After her husband accepted a plea bargain in the 2007 death of their daughter, Tonya Marrhoubi Sadowsky gathered data about case resolutions at her local courthouse, first in 2010 and again in 2012. As she reported on her blog this summer, the vast majority of criminal cases in her jurisdiction are being settled with pleas, almost none with trials. As it turns out, Tonya had observed a national trend, described in fascinating detail in The Unexonerated: Factually Innocent Defendants Who Plead Guilty by law professor John Blume of Cornell and Rebecca K. Helm. (That link is to the downloadable article, well worth reading; thanks to the Wrongful Convictions Blog for this literature tip.)
The May exoneration of football player Brian Banks kicked off this season’s coverage of innocent defendants who plea bargain. In the early 2000s, faced with decades or life in prison if convicted of the rape and kidnapping of a childhood friend, Banks entered a plea agreement. He had served his time in prison but was still on parole when the alleged victim recanted. The California Innocence Project took up his case, and this fall Banks is back on the field, as reported last week on CBS in Los Angeles. ABC News posted this moving coverage of the exoneration proceedings in the spring.
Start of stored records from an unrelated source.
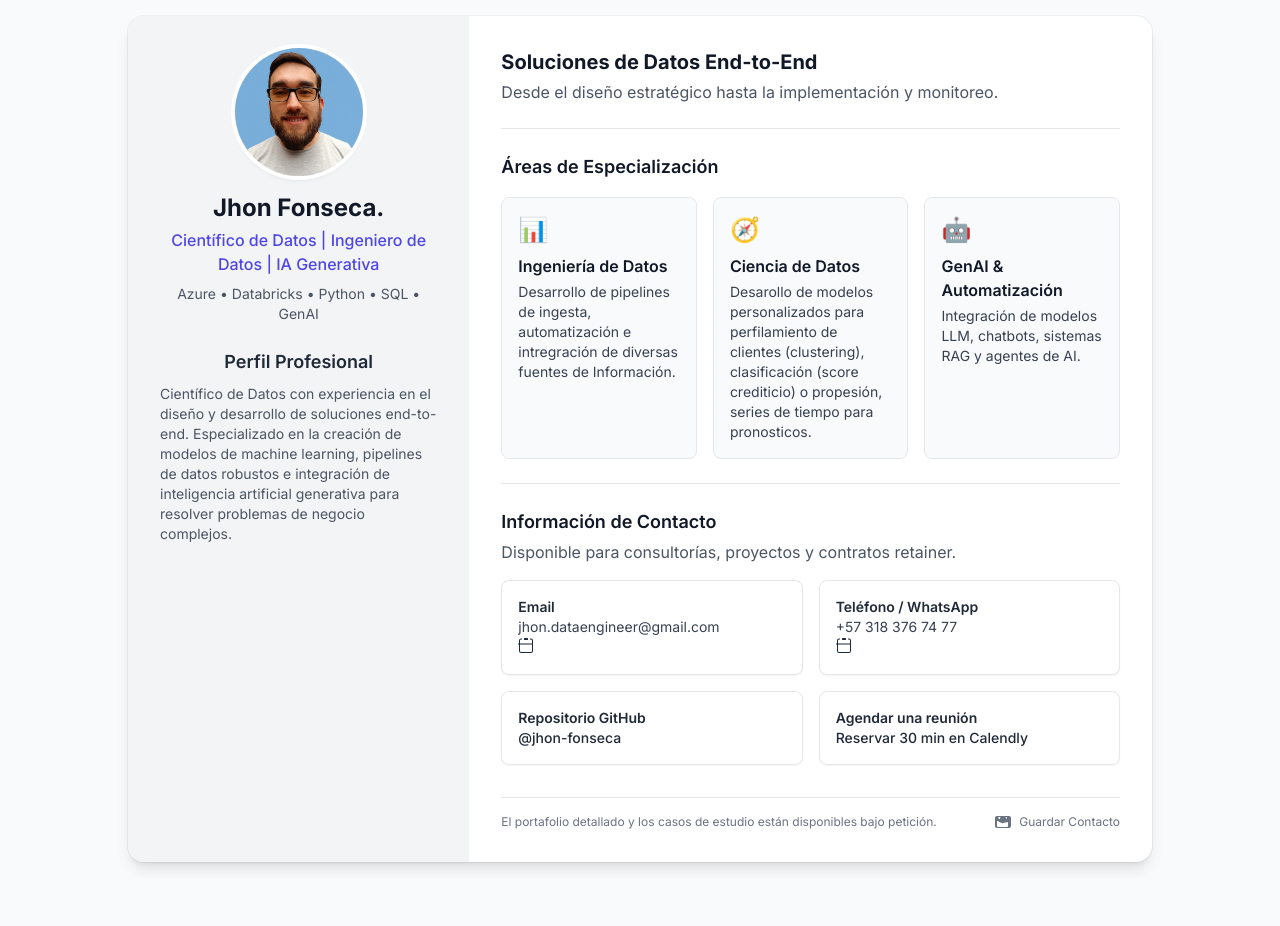
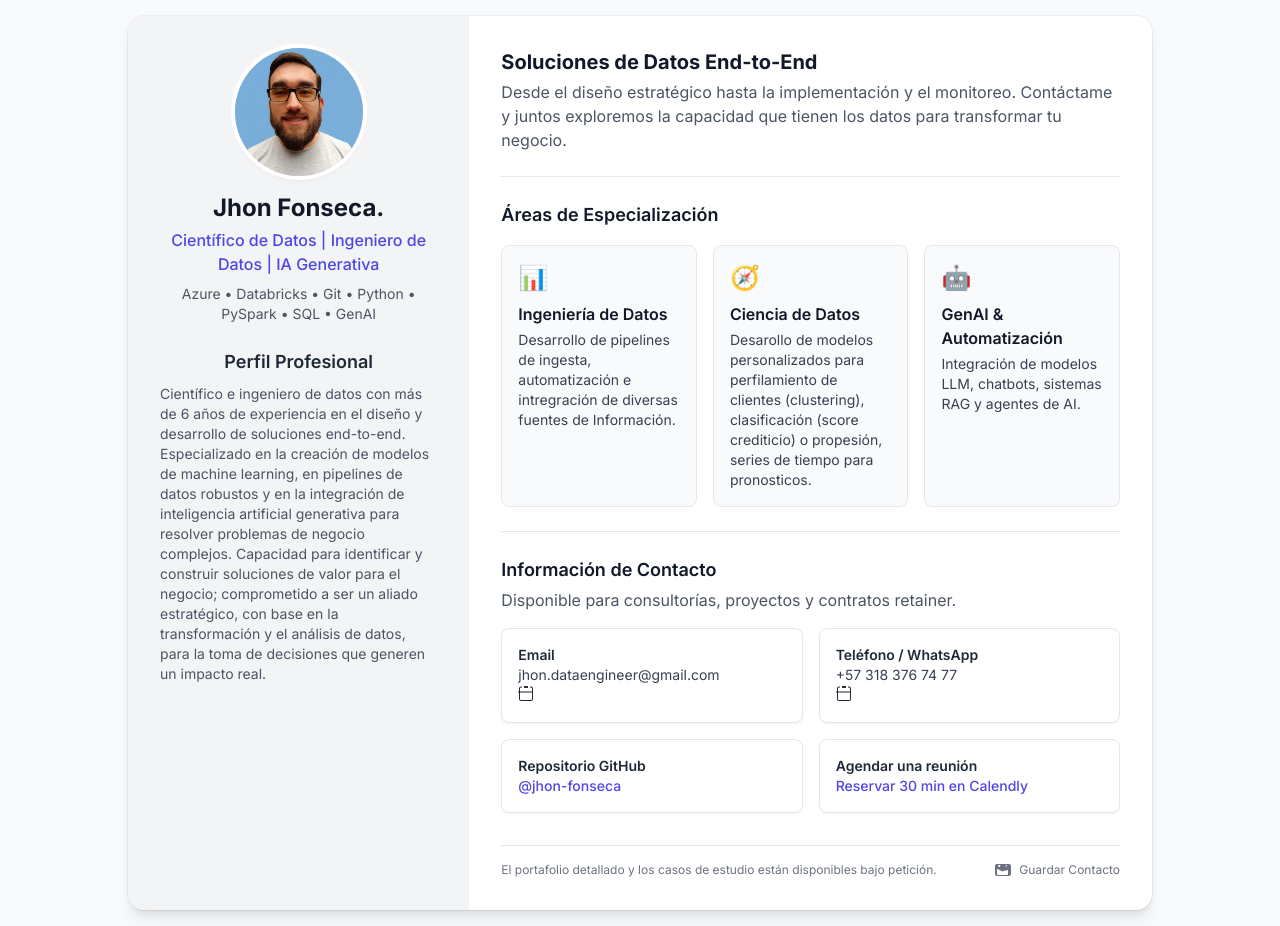
Before and after one commit to jhonfg13/tarjeta-virtual, a plain HTML site: page index.html in a window 1280 px wide. Before the commit the page ends 878 px from the top, so only its background shows below. Drawn offline with nearby package versions, Linux system fonts and the light colour scheme.

Commit message:
Update index.html

```diff
--- a/index.html
+++ b/index.html
@@ -27,20 +27,19 @@
         </div>
         <h1 class="text-2xl font-bold text-gray-900">Jhon Fonseca.</h1>
         <p class="text-indigo-600 font-medium mt-1">Científico de Datos | Ingeniero de Datos | IA Generativa</p>
-        <p class="text-sm text-gray-600 mt-2 px-4">Azure • Databricks • Python • SQL • GenAI</p>
+        <p class="text-sm text-gray-600 mt-2 px-4">Azure • Databricks • Git • Python • PySpark • SQL • GenAI</p>
 
         <div class="mt-6 w-full text-left">
             <h3 class="text-lg font-semibold text-gray-800 text-center mb-2">Perfil Profesional</h3>
             <p class="text-sm text-gray-600">
-                Científico de Datos con experiencia en el diseño y desarrollo de soluciones end-to-end. Especializado en la creación de modelos de machine learning, pipelines de datos robustos e integración de inteligencia artificial generativa para resolver problemas de negocio complejos.
-            </p>
+                Científico e ingeniero de datos con más de 6 años de experiencia en el diseño y desarrollo de soluciones end-to-end. Especializado en la creación de modelos de machine learning, en pipelines de datos robustos y en la integración de inteligencia artificial generativa para resolver problemas de negocio complejos. Capacidad para identificar y construir soluciones de valor para el negocio; comprometido a ser un aliado estratégico, con base en la transformación y el análisis de datos, para la toma de decisiones que generen un impacto real.            </p>
         </div>
       </section>
 
       <section class="md:col-span-2 p-8 flex flex-col">
         <div>
             <h2 class="text-xl font-bold text-gray-900">Soluciones de Datos End-to-End</h2>
-            <p class="text-gray-600 mt-1">Desde el diseño estratégico hasta la implementación y monitoreo.</p>
+            <p class="text-gray-600 mt-1">Desde el diseño estratégico hasta la implementación y el monitoreo. Contáctame y juntos exploremos la capacidad que tienen los datos para transformar tu negocio.</p>
         </div>
 
         <hr class="my-6 border-gray-200" />
@@ -92,14 +91,13 @@
 
             <div class="p-4 rounded-lg border border-gray-200 bg-white shadow-sm">
               <div class="font-semibold text-gray-800">Repositorio GitHub</div>
-              <div><a href="https://github.com/jhonfg13" target="_blank" class="link-style font-medium">@jhon-fonseca</a></div>
+              <div><a href="https://github.com/jhonfg13" target="_blank" target="_blank" rel="noopener noreferrer" class="font-medium text-indigo-600 hover:underline hover:text-indigo-800 focus:outline-none focus:ring-2 focus:ring-indigo-300">@jhon-fonseca</a></div>
             </div>
 
             <div class="p-4 rounded-lg border border-gray-200 bg-white shadow-sm">
               <div class="font-semibold text-gray-800">Agendar una reunión</div>
-              <div><a href="https://calendly.com/jhon-dataengineer/30min" target="_blank" class="link-style font-medium">Reservar 30 min en Calendly</a></div>
+              <div><a href="https://calendly.com/jhon-dataengineer/30min" target="_blank" rel="noopener noreferrer" class="font-medium text-indigo-600 hover:underline hover:text-indigo-800 focus:outline-none focus:ring-2 focus:ring-indigo-300">Reservar 30 min en Calendly</a></div>
             </div>
-
           </div>
         </section>
 
```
Then the “West Memphis Three” made another run through the headlines this summer with the release of a book by Damien Echols, one of three young men in Arkansas convicted of a grisly triple murder in 1993. After 18 years of protesting their innocence from prison, the three were exonerated by DNA tests in 2011. Instead of simply releasing the men, the state negotiated an Alford plea, which freed them immediately but only if they all pled guilty to a lesser charge. The New York Times coverage in August explores their legal conundrum and rocky first year out. A dispatch from the book tour on CAPITAL focuses on Echols, who spent his prison time isolated in a small cell on death row because prosecutors had perceived him as the ringleader in the supposed “cult” killings.
Myself, I’ve been frustrated because plea bargaining by innocent defendants has shut off access to the evidence in a number of cases, and left prosecutors with the impression that the defendants were in fact guilty. I echo the sentiment of defense attorney Zack Bravos, who says he can’t fault anyone who makes the rational decision to take a plea, but it adds to the perceived evidence in favor of classic shaken baby syndrome theory. If you haven’t yet read about my rubber-band case, for example, please see this story.
Now the news coverage around the Drayton Witt reversal in Arizona has brought to light another plea bargain by an innocent parent, Armando Castillo, who met Witt in prison. In two insightful articles in the Arizona Republic, reporter Richard Ruelas first explores Witt’s conviction for the presumed shaking death of his son and then follows up with Castillo’s story (Listening to the medical testimony, Castillo told Ruelas, “I would have found myself guilty.”)
Back to Tonya, who alerted me earlier this summer to the prevalence of plea bargaining: In a 2008 hearing she was not allowed to attend, her husband pled guilty to murder, felonious assault, and endangering a child. Although his reasons don’t appear in the court record, Tonya once told me that part of his inducement was the prosecution’s promise to “not go after Tonya” if he accepted the deal. Indeed, she wasn’t charged, but even through her relief she thought he’d made a mistake.
On the day of their daughter’s injury, Tonya’s husband called her at work to say he had dropped the baby and she should meet him at the hospital; he had already called 911. Her boss gave her a ride to the hospital, but her husband never made it: He was taken to the police station instead. She hasn’t seen him out of custody since.
At the plea hearing, the judge was careful to make sure that Tonya’s husband Elwood Sadowsky was entering the plea without coercion. The opinion denying his appeal summarizes:
Upon questioning by the trial judge, Sadowsky confirmed that he had no questions about the plea. Sadowsky further stated that although he was taking several medications, he was able to think clearly and was of “sound mind and reason.”
Sadowsky told the judge, “I’m not high. I’m not drunk, sir. I’m just very grieved.”
This arena is tragic.